Japan's Official Development Assistance White Paper 2009
4. Africa (Sub-Sahara)
Approximately US$1,398.7 million (approximately US$1,495.61 million)
Approximately 20.1% of total bilateral aid (approximately 10%)
Africa, in particular the Sub-Saharan African region located in the south of the Sahara Desert, continues to face serious poverty problems. The majority (33 of the 48 countries) of countries in this region are considered least developed countries (LDC), where nearly half of the population lives below the poverty line (US$1 per day).(Note 42) In addition, many countries in the region cradle serious problems that hinder development, including civil war and conflicts, refugees, famine resulting from drought, and epidemics of infectious diseases such as HIV/AIDS, requiring a significant amount of aid from the international community. Even when looking at discussion taking place in venues such as the United Nations Security Council and G8 Summits, it is apparent that these types of problems in Africa are of critical interest to international society.
At the same time, Africa boasts copious natural resources and a beautiful natural environment, and thereby possesses great potential for economic growth through trade and investments as well as the promotion of tourism. Japan must continue to make appropriate contributions as a responsible member of the international community in order to assist Africa in achieving sustainable economic growth and reduce poverty.
(42) Approximately 51% of the entire population of Sub-Saharan Africa lives on less than US$1.25 per day.

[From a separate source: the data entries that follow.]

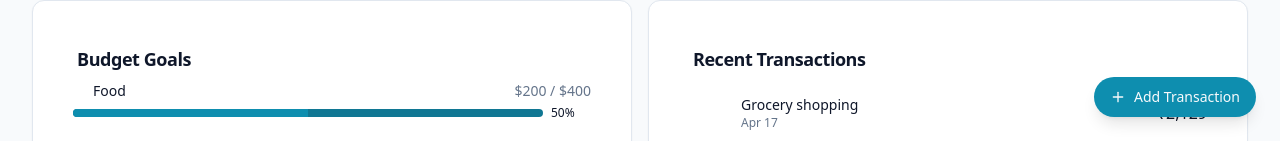
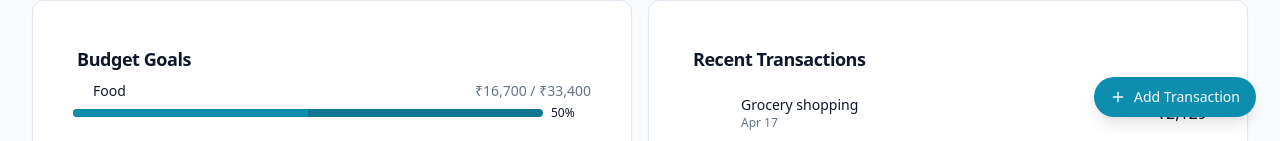
Before and after one commit to Sachingsundar/balance-bright-goals, a React (Vite) app: page / in a window 1280 px wide. Shown: the part 659-800 px from the top of the page. Built offline with nearby package versions, Linux system fonts and the light colour scheme.

Commit message:
Fix: Display budget goals in INR
Update the BudgetGoalList component to display budget amounts and spent amounts in Indian Rupees (INR) instead of US Dollars (USD).

```diff
--- a/src/components/BudgetGoalList.tsx
+++ b/src/components/BudgetGoalList.tsx
@@ -4,6 +4,7 @@ import { Card, CardContent, CardHeader, CardTitle } from '@/components/ui/card';
 import { Progress } from '@/components/ui/progress';
 import { useBudget } from '@/contexts/BudgetContext';
 import { CATEGORIES } from '@/types/budget';
+import { formatCurrency } from '@/utils/currency';
 
 const BudgetGoalList: React.FC = () => {
   const { budgets } = useBudget();
@@ -30,7 +31,7 @@ const BudgetGoalList: React.FC = () => {
                     <span className="text-sm font-medium">{category.label}</span>
                   </div>
                   <span className="text-sm text-muted-foreground">
-                    ${budget.spent} / ${budget.amount}
+                    {formatCurrency(budget.spent)} / {formatCurrency(budget.amount)}
                   </span>
                 </div>
                 <div className="flex items-center gap-2">
```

Japan has proactively cooperated in undertakings led by African countries to address development issues through the Tokyo International Conference on African Development (TICAD), which bases itself on the fundamental principle of self-help efforts (ownership) conducted by African countries and cooperation by the international community (partnership). In May 2008, marking 15 years since TICAD was launched in 1993, the Fourth Tokyo International Conference on African Development (TICAD IV) was held in Yokohama. In addition, in March 2009, a ministerial-level meeting was held in Botswana to confirm how TICAD IV assistance measures were implemented. Japan also presented a strong message on African assistance at the G20 London Summit held in April 2009. For the sustainable development of Africa, the advancement of public companies and resource development are also important. Japan implements researches to support those movements.
See Part I, Chapter 1, Section 2 for more information on assistance to Africa.
Dispatch of the Water Security Action Team (W-SAT)
Japan announced the dispatch of the W-SAT at TICAD IV in 2008. The W-SAT is a framework where technical experts and other personnel from Japan are dispatched to African countries that cannot receive a stable supply of safe water to provide technical guidance. A wide range of currently active and retired technical experts in water-related fields such as water distribution management, groundwater drilling, pumping technology, water and sewage, and vegetable cultivation are recruited from domestic waterworks bureaus, NGOs, and private enterprises, and then dispatched as Japan Overseas Cooperation Volunteers or Senior Volunteers. In the past, these volunteers have been dispatched to Ethiopia, Senegal, Tanzania, and South Africa. Over a five-year period ending in 2013, Japan plans to dispatch technical experts from various sectors to an even larger number of African countries to cooperate with local people in delivering safe water to people.